* SOURCE DATA:
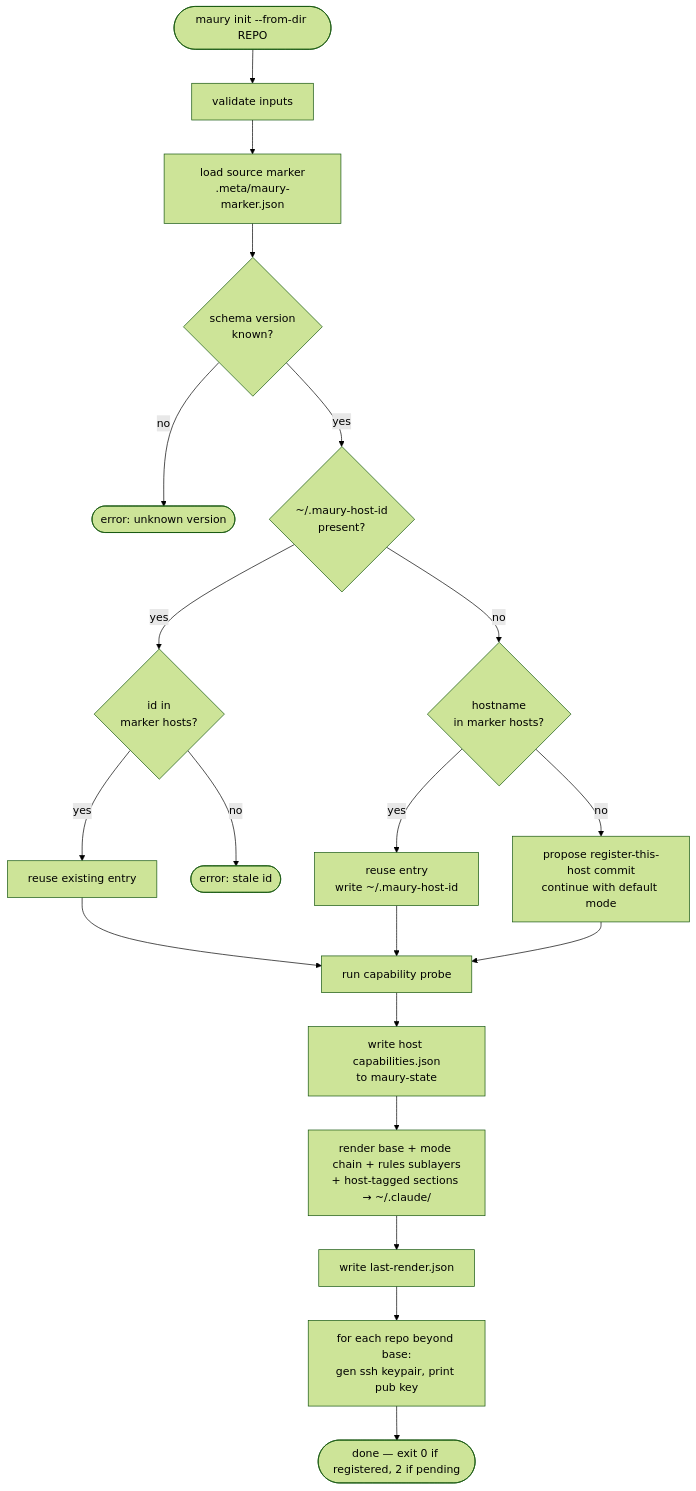
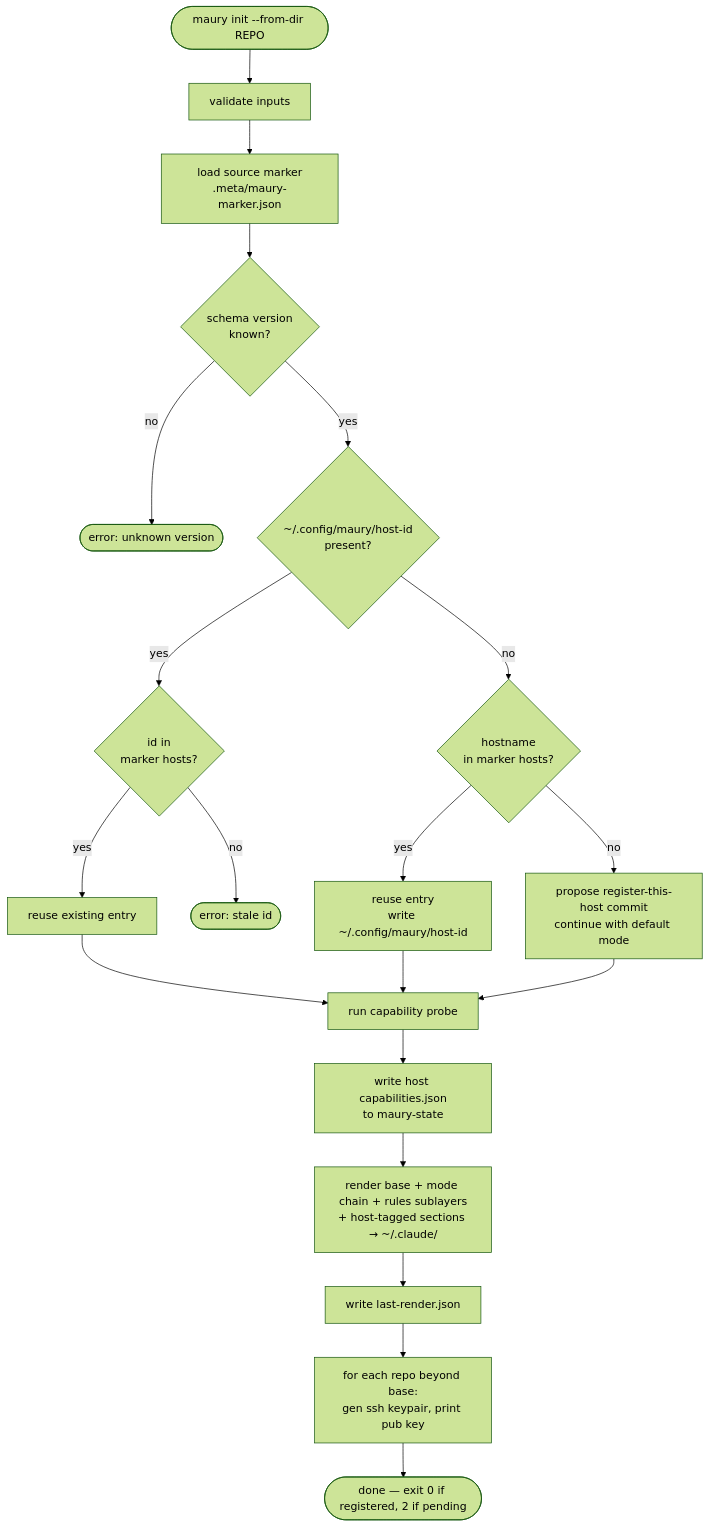
Before and after one commit to csmarshall/maury: the first of 10 diagrams in docs/operations.md, drawn with Mermaid (forest theme). The commit also changed other lines of this file and 31 other files, not shown here.

````diff
--- a/docs/operations.md
+++ b/docs/operations.md
@@ -36,22 +36,22 @@
 ```mermaid
 flowchart TD
     Start([maury init --from-dir REPO]) --> Validate[validate inputs]
     Validate --> Load[load source marker<br/>.meta/maury-marker.json]
     Load --> Schema{schema version<br/>known?}
     Schema -->|no| FailSchema([error: unknown version])
-    Schema -->|yes| HostID{~/.maury-host-id<br/>present?}
+    Schema -->|yes| HostID{~/.config/maury/host-id<br/>present?}
     HostID -->|yes| InMan{id in<br/>marker hosts?}
     InMan -->|yes| Identify[reuse existing entry]
     InMan -->|no| FailStale([error: stale id])
     HostID -->|no| Hostname{hostname<br/>in marker hosts?}
-    Hostname -->|yes| ReuseByName[reuse entry<br/>write ~/.maury-host-id]
+    Hostname -->|yes| ReuseByName[reuse entry<br/>write ~/.config/maury/host-id]
     Hostname -->|no| Propose[propose register-this-host commit<br/>continue with default mode]
     Identify --> Probe
     ReuseByName --> Probe
     Propose --> Probe
     Probe[run capability probe] --> WriteCaps[write host capabilities.json<br/>to maury-state]
     WriteCaps --> Render[render base + mode chain + rules sublayers<br/>+ host-tagged sections → ~/.claude/]
     Render --> WriteState[write last-render.json]
     WriteState --> SSH[for each repo beyond base:<br/>gen ssh keypair, print pub key]
     SSH --> Done([done — exit 0 if registered, 2 if pending])
 ```
````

* WHAT THIS TASK INVOLVES: Search the listing for the word "HostID" and return each line that holds it.

* SOLUTION TO THE PROBLEM:
-    Schema -->|yes| HostID{~/.maury-host-id<br/>present?}
+    Schema -->|yes| HostID{~/.config/maury/host-id<br/>present?}
     HostID -->|yes| InMan{id in<br/>marker hosts?}
     HostID -->|no| Hostname{hostname<br/>in marker hosts?}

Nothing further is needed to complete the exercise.